Your therapist's goals.... for you. Tommy has VERY helpful advice. Sound. Solid. And nobody does the headlines like Tommy. Iowahawk. The two-minute snark is exactly what we are seeing played out right now in response to the Canadian arrests.

Okay, AJStrata's post isn't funny. But one of the comments is hilarious:
Although the 17 men in Canada may have been conspiring to commit dastardly acts, how many people are unjustly imprisoned every day because of our obsurdist laws? Until we realize that any form of surveillance is tyranny, the federal government will continue to cease power in the name of freedom, and in doing so, squeeze every last ounce of our freedom right from under us.
Soooo.... Like, is the theory that people acquiring a few tons of explosive should be left to explode where they want to in the name of freedom? 'Cause otherwise we are all doomed? This really isn't funny. We are seeing people prepared to believe the worst of their own government and more than the best possible of those frankly expressing murderous intent. As Pedro writes, the perfectionist fallacy has become all-engrossing. Once you accept the idea that we must be perfect, we automatically realize that we must become passive.

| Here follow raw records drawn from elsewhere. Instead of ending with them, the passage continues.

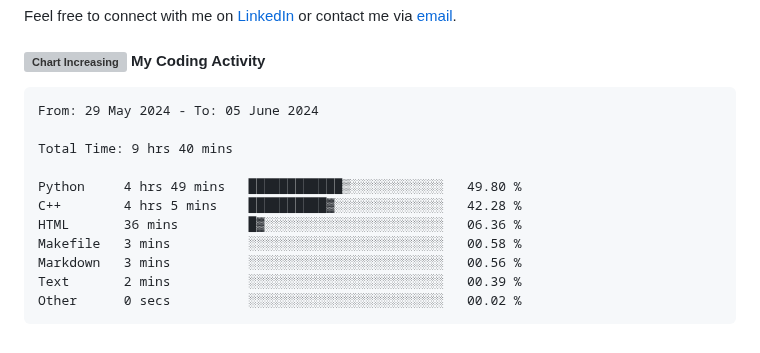
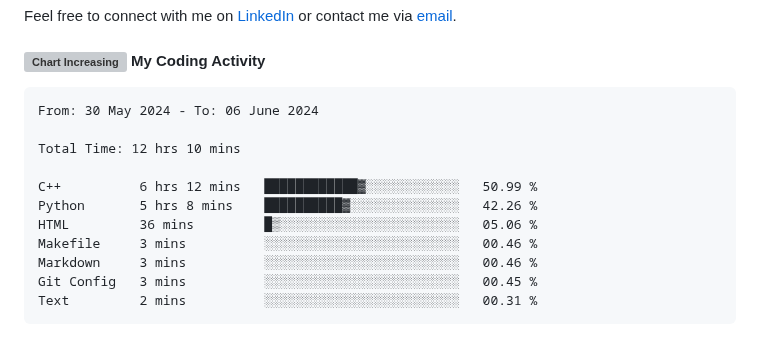
Before and after one commit to angelamcosta/angelamcosta, a Markdown page: README.md, the part around the change. Drawn GitHub-style; grey boxes are pictures that could not be loaded.

Commit message:
Updated waka-readme graph with new metrics

````diff
--- a/README.md
+++ b/README.md
@@ -26,17 +26,17 @@ Feel free to connect with me on [LinkedIn](https://www.linkedin.com/in/angelamco
 <!--START_SECTION:waka-->
 
 ```txt
-From: 29 May 2024 - To: 05 June 2024
+From: 30 May 2024 - To: 06 June 2024
 
-Total Time: 9 hrs 40 mins
+Total Time: 12 hrs 10 mins
 
-Python     4 hrs 49 mins   ████████████▒░░░░░░░░░░░░   49.80 %
-C++        4 hrs 5 mins    ██████████▓░░░░░░░░░░░░░░   42.28 %
-HTML       36 mins         █▓░░░░░░░░░░░░░░░░░░░░░░░   06.36 %
-Makefile   3 mins          ░░░░░░░░░░░░░░░░░░░░░░░░░   00.58 %
-Markdown   3 mins          ░░░░░░░░░░░░░░░░░░░░░░░░░   00.56 %
-Text       2 mins          ░░░░░░░░░░░░░░░░░░░░░░░░░   00.39 %
-Other      0 secs          ░░░░░░░░░░░░░░░░░░░░░░░░░   00.02 %
+C++          6 hrs 12 mins   ████████████▓░░░░░░░░░░░░   50.99 %
+Python       5 hrs 8 mins    ██████████▓░░░░░░░░░░░░░░   42.26 %
+HTML         36 mins         █▒░░░░░░░░░░░░░░░░░░░░░░░   05.06 %
+Makefile     3 mins          ░░░░░░░░░░░░░░░░░░░░░░░░░   00.46 %
+Markdown     3 mins          ░░░░░░░░░░░░░░░░░░░░░░░░░   00.46 %
+Git Config   3 mins          ░░░░░░░░░░░░░░░░░░░░░░░░░   00.45 %
+Text         2 mins          ░░░░░░░░░░░░░░░░░░░░░░░░░   00.31 %
 ```
 
 <!--END_SECTION:waka-->
````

The shrinks try. Shrinkwrapped writes:
In the most remarkable information ju-jitsu, the cause of terror in the West becomes the West's Islamophobia and mistreatment of Muslims.
Meanwhile, rather than see each other as allies in a War that threatens to destroy our civilization (and I might remind those who hate the present administration that another 9/11 is almost certain to cause a significant diminution of all of our civil liberties), we have Kevin Drum, in a review of Peter Beinart's book, The Good Fight, which called for liberals to join in a bipartisan fight against Islamic fascism, state that he would remain silent out of concern that any support he offered would help George Bush.
Dr. Sanity writes:
So much of the last three years has been wasted and frittered away by the left with their constant carping about and undermining of Bush's strategic ploy. The continual appeasement, encouragement and cover given to those who would destroy us without mercy, has markedly diluted what we might have accomplished up to now with our aggressive pursuit of the YES Strategy.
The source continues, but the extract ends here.